• To do
Look for the word "with" in the data below, and copy every line that holds it.

Segment Open

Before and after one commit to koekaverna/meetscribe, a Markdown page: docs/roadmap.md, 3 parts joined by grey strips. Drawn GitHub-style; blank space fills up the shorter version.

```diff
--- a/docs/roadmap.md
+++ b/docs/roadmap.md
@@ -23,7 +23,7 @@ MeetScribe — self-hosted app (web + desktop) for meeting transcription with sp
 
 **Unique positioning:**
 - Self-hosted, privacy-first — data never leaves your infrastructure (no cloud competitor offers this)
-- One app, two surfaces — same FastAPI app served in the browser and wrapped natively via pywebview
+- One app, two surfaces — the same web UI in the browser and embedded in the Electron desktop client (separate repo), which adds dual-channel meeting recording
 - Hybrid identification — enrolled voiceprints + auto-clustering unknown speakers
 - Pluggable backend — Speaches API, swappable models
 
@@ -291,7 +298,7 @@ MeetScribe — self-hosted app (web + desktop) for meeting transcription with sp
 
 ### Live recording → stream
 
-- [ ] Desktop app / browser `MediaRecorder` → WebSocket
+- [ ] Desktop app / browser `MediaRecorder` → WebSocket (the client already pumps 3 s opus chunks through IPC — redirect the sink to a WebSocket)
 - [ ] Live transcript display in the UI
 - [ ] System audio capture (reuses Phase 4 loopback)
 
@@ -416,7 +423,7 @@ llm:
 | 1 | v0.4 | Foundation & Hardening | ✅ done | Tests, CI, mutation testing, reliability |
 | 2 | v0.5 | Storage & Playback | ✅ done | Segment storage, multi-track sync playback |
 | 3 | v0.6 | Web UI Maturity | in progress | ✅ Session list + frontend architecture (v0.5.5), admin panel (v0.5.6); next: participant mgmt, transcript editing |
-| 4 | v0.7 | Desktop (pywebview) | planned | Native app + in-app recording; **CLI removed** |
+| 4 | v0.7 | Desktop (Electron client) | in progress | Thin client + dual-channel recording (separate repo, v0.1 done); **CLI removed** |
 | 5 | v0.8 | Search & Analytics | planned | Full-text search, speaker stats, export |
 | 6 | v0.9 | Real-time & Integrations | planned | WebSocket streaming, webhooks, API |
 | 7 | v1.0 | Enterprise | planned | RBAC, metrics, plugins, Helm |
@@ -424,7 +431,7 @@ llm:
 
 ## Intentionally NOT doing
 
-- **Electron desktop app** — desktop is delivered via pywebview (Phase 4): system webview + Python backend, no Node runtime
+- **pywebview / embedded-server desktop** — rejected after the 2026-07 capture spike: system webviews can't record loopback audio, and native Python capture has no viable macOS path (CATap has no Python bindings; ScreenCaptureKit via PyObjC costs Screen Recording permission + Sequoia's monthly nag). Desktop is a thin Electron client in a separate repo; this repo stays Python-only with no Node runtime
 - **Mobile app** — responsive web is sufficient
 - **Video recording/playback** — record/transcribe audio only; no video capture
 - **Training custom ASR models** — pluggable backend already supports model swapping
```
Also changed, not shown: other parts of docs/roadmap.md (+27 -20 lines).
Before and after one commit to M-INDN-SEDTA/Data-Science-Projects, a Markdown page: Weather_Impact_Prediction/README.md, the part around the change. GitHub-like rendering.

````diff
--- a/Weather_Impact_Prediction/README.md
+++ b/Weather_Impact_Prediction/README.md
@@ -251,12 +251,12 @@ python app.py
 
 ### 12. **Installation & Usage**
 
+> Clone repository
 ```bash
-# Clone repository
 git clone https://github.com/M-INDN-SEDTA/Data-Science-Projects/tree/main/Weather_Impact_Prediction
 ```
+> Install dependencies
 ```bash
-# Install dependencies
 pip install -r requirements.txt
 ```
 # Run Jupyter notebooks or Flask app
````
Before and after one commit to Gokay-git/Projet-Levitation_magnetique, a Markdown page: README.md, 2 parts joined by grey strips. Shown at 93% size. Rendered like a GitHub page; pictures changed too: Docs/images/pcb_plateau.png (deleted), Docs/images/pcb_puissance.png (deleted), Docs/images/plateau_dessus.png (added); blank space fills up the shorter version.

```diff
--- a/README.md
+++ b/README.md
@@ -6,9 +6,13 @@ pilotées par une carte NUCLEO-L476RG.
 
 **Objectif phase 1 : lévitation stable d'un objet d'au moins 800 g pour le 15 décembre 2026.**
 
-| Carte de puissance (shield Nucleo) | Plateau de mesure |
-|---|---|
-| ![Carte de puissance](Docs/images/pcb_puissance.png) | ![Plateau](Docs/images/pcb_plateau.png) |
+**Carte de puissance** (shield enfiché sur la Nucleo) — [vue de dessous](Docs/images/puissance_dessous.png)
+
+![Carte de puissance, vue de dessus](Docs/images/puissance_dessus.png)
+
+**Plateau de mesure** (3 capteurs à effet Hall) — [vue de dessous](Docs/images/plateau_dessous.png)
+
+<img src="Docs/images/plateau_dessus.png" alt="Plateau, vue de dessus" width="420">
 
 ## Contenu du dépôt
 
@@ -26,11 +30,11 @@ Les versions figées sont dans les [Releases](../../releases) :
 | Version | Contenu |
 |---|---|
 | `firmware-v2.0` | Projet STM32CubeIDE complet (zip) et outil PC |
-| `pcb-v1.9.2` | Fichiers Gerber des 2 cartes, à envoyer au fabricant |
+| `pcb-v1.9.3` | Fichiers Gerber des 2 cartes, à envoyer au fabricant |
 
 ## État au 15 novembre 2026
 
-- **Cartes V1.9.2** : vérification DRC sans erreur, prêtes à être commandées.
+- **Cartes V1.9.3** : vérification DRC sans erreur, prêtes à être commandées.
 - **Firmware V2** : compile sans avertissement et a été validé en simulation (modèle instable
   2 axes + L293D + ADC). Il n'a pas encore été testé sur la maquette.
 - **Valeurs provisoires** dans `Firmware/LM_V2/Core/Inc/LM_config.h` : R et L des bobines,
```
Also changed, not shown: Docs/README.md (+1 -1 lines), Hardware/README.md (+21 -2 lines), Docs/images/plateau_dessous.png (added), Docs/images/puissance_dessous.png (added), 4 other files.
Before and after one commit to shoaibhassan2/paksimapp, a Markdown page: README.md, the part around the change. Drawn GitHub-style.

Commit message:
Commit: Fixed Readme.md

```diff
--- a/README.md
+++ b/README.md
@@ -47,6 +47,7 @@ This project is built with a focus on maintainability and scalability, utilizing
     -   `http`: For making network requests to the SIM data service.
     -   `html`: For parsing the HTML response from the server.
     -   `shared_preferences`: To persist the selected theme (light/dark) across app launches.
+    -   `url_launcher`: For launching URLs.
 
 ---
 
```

Segment Closed

• Solution for this exercise
@@ -23,7 +23,7 @@ MeetScribe — self-hosted app (web + desktop) for meeting transcription with sp
@@ -291,7 +298,7 @@ MeetScribe — self-hosted app (web + desktop) for meeting transcription with sp
+- **pywebview / embedded-server desktop** — rejected after the 2026-07 capture spike: system webviews can't record loopback audio, and native Python capture has no viable macOS path (CATap has no Python bindings; ScreenCaptureKit via PyObjC costs Screen Recording permission + Sequoia's monthly nag). Desktop is a thin Electron client in a separate repo; this repo stays Python-only with no Node runtime
@@ -47,6 +47,7 @@ This project is built with a focus on maintainability and scalability, utilizing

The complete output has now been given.